What the task requires>
Below are the records; output them exactly from the first line through the line with "diff --git a/docs/screenshots.md", stopping there.
** Records shown follows **
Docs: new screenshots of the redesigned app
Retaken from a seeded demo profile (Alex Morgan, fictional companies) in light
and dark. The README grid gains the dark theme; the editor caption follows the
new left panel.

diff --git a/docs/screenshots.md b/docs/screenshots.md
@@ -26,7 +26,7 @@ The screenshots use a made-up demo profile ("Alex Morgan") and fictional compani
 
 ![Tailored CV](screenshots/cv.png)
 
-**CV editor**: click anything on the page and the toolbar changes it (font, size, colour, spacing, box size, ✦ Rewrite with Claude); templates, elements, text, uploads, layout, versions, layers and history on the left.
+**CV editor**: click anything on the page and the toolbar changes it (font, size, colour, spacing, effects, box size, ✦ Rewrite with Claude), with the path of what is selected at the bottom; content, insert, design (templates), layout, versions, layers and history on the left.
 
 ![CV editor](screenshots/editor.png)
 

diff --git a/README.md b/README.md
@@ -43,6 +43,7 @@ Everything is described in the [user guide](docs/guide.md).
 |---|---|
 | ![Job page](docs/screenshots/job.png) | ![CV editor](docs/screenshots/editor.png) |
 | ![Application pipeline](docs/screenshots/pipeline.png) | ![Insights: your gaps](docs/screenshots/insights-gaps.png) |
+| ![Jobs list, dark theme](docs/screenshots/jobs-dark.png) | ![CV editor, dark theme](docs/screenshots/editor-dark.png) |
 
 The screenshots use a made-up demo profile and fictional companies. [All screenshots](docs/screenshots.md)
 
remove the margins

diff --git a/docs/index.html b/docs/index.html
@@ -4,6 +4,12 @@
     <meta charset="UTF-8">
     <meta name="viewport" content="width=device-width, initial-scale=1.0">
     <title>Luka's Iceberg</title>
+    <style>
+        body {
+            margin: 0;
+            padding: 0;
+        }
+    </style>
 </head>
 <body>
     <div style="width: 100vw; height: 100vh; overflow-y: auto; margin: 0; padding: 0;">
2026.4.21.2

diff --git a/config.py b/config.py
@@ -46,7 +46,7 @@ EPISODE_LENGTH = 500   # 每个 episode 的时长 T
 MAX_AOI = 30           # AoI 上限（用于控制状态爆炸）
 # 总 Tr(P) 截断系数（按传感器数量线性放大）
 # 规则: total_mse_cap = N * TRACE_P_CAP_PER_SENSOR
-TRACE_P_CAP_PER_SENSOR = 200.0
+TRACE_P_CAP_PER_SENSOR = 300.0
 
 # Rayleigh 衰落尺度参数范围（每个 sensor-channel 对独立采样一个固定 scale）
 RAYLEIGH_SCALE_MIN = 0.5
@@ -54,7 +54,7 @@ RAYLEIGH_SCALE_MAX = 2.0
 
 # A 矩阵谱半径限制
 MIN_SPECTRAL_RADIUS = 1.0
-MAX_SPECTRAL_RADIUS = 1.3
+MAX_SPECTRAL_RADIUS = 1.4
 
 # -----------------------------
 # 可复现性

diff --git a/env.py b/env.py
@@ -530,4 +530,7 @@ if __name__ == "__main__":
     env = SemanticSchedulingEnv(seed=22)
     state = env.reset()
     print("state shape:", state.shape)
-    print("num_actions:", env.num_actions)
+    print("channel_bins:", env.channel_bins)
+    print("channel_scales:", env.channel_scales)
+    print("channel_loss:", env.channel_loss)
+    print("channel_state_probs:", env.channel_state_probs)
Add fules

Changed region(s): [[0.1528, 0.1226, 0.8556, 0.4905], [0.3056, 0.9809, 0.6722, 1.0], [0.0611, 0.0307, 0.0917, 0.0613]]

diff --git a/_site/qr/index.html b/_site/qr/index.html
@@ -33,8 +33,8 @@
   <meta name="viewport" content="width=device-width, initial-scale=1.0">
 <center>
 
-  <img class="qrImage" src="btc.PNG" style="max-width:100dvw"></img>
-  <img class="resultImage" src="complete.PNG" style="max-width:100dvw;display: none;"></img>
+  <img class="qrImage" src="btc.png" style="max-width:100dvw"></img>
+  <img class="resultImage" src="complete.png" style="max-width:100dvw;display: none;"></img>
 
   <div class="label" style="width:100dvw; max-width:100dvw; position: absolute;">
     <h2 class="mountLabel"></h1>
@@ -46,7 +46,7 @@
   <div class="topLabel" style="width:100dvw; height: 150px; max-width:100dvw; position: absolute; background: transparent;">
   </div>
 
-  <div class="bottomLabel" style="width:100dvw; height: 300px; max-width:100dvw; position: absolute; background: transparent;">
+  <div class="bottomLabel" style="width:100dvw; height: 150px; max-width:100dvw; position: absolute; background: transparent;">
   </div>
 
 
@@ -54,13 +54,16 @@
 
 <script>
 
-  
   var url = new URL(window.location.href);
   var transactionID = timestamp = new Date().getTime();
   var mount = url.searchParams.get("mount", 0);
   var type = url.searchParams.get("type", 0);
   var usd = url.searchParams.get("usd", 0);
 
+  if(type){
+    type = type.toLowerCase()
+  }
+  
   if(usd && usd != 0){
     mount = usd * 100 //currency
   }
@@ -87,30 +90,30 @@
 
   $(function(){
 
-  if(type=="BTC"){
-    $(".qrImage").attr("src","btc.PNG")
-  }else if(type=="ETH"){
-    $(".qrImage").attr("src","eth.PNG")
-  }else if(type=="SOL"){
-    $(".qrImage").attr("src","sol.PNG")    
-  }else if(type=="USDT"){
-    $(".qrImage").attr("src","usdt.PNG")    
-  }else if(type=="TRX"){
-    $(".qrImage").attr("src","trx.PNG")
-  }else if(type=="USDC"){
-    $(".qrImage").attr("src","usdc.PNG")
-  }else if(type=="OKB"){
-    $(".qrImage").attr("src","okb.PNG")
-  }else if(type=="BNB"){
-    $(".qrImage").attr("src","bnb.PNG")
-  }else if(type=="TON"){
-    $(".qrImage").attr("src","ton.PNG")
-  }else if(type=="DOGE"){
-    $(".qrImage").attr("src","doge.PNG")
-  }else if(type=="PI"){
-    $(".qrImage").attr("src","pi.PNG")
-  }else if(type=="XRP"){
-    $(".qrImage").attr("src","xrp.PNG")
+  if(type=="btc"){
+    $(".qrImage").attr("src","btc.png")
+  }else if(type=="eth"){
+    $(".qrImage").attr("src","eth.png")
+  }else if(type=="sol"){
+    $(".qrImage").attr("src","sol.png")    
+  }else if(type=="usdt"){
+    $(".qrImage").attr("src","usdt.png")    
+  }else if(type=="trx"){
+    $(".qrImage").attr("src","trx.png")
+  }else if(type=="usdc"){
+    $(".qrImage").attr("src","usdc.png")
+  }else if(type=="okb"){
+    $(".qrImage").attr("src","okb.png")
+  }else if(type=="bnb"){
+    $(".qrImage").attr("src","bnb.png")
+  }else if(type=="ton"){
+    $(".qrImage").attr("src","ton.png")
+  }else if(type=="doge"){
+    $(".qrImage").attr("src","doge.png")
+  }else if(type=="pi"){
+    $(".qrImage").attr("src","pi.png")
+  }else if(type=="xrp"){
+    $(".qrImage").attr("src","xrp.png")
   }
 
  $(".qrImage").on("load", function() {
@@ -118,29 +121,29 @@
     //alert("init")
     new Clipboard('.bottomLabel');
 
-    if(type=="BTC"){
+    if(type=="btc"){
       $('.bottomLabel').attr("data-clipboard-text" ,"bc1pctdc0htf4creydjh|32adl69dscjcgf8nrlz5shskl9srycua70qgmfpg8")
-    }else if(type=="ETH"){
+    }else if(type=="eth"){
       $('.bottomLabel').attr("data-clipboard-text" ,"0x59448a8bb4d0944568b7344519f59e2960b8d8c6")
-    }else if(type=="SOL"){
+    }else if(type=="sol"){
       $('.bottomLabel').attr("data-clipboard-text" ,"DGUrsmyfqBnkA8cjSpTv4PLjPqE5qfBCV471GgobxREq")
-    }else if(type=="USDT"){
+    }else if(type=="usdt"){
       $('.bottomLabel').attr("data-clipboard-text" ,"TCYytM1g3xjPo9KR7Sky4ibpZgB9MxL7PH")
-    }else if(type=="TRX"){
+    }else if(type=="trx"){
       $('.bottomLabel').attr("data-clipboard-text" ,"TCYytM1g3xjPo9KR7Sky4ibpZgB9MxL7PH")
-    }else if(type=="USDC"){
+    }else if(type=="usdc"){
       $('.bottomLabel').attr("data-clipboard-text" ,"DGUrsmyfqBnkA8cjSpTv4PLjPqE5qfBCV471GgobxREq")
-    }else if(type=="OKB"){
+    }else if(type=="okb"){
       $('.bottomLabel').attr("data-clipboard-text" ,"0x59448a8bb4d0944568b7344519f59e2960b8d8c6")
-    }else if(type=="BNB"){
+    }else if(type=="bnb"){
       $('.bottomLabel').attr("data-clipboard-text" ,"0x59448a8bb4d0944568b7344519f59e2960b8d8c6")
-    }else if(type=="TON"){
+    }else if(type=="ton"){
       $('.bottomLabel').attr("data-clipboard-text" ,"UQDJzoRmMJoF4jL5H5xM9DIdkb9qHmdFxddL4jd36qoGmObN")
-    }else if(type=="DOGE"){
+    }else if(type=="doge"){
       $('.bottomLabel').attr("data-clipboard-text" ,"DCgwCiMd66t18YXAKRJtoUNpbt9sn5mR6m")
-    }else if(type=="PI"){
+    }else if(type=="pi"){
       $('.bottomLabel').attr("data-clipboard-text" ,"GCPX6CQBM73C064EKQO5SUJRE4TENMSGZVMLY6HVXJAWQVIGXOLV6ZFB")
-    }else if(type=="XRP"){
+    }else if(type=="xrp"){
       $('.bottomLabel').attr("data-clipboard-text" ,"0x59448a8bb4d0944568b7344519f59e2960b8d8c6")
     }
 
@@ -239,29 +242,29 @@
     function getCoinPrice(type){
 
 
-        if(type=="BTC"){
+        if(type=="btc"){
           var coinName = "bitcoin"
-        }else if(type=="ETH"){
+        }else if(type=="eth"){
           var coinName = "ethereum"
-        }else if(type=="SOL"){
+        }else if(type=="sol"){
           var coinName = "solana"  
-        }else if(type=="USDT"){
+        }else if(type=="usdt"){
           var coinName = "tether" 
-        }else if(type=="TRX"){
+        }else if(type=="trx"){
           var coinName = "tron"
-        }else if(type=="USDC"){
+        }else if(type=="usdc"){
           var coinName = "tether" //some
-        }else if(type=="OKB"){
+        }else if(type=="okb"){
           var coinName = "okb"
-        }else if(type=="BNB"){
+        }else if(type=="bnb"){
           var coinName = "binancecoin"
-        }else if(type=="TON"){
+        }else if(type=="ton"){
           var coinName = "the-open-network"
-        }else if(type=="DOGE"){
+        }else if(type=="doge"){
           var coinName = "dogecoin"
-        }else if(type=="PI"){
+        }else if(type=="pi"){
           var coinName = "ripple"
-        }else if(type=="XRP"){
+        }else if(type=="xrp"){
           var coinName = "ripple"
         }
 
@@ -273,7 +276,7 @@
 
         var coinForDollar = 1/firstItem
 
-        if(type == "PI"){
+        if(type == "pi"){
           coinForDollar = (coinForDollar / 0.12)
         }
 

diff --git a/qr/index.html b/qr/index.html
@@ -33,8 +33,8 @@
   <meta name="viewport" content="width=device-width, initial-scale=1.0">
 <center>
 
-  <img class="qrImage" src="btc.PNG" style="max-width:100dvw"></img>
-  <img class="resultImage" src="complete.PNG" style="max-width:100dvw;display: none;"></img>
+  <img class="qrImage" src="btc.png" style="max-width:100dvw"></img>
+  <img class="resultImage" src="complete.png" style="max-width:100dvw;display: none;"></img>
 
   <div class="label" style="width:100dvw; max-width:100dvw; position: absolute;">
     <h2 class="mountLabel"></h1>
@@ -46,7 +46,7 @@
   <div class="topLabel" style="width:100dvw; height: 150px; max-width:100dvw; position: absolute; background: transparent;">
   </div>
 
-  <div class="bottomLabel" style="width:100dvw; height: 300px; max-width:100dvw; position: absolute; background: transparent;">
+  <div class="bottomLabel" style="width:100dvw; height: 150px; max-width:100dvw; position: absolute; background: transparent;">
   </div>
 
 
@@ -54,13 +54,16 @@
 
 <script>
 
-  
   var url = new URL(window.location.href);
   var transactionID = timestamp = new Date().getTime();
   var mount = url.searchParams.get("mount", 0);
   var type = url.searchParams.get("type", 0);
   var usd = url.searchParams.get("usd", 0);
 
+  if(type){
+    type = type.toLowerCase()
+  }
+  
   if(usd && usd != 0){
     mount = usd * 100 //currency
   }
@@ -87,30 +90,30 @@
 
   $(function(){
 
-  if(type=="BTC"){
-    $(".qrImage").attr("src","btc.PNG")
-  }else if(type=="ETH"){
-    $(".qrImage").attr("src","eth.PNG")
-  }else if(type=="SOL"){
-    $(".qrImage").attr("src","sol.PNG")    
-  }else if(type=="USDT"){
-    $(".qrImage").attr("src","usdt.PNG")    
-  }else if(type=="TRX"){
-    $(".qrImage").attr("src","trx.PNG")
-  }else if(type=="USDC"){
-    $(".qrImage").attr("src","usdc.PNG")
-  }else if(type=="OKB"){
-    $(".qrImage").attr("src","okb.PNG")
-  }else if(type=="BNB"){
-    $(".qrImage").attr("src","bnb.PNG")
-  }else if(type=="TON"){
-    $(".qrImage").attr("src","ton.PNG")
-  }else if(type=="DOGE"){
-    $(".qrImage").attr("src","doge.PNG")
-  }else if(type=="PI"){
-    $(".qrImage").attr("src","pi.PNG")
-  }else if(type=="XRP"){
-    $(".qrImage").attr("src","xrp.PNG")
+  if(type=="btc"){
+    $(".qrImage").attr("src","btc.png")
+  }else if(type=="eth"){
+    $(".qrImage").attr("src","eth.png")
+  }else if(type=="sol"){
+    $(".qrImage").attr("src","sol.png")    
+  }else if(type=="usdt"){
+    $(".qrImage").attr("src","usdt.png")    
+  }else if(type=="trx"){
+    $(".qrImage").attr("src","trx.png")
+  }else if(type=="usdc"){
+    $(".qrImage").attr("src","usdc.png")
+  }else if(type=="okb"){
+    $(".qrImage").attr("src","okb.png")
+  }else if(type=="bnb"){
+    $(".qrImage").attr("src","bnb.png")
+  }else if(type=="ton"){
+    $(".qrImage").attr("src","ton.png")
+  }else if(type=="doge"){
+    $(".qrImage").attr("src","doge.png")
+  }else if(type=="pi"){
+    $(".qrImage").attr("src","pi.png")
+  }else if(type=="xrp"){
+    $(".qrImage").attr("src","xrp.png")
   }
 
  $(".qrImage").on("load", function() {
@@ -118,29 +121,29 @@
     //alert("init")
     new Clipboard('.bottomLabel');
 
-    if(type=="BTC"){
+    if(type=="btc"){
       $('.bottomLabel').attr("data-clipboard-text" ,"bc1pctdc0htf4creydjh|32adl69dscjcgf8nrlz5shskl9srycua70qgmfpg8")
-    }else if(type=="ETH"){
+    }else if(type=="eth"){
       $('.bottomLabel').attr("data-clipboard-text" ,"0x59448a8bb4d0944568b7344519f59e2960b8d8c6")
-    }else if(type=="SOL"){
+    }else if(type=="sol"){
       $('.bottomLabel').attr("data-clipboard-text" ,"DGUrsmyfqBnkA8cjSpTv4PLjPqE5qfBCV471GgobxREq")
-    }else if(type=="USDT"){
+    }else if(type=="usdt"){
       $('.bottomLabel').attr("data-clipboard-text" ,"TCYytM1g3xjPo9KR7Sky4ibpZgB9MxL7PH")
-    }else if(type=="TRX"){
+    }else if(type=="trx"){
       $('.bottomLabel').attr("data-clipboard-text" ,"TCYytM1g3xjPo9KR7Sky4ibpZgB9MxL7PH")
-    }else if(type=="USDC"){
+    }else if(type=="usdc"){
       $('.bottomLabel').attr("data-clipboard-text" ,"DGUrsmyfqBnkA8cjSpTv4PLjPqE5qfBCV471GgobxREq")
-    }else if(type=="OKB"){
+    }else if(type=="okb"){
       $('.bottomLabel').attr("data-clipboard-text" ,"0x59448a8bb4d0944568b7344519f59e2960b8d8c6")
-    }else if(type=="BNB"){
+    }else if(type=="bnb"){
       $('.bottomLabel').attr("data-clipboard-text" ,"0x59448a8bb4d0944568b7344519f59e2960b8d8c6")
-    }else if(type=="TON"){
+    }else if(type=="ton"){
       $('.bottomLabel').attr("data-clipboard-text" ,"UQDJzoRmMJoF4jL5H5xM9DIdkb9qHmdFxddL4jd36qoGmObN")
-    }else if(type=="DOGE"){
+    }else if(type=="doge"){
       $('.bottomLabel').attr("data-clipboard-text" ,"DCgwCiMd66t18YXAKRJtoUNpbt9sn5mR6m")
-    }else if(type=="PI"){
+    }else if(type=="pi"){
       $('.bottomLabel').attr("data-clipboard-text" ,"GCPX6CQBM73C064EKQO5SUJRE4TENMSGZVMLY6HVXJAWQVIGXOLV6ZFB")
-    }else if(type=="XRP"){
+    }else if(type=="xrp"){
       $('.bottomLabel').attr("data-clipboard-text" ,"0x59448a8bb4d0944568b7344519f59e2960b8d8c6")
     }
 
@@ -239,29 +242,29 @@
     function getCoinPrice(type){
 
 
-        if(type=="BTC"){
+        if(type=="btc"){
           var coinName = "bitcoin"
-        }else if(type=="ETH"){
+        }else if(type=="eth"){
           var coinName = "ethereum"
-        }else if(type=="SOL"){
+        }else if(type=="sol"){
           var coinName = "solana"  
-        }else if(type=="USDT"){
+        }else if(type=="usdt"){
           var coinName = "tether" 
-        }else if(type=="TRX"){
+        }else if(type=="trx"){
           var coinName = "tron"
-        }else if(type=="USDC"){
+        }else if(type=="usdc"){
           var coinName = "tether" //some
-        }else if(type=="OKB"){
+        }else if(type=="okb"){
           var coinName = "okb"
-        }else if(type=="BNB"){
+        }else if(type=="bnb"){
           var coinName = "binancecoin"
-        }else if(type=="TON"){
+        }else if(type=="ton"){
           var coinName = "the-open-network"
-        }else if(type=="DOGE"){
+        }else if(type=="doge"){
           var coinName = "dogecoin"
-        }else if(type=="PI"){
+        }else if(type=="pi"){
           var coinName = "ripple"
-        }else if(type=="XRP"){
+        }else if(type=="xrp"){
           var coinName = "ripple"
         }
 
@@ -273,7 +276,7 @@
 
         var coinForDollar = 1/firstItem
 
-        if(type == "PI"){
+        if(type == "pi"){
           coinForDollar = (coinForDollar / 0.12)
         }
** End of Records shown **
Response>
Docs: new screenshots of the redesigned app
Retaken from a seeded demo profile (Alex Morgan, fictional companies) in light
and dark. The README grid gains the dark theme; the editor caption follows the
new left panel.

diff --git a/docs/screenshots.md b/docs/screenshots.md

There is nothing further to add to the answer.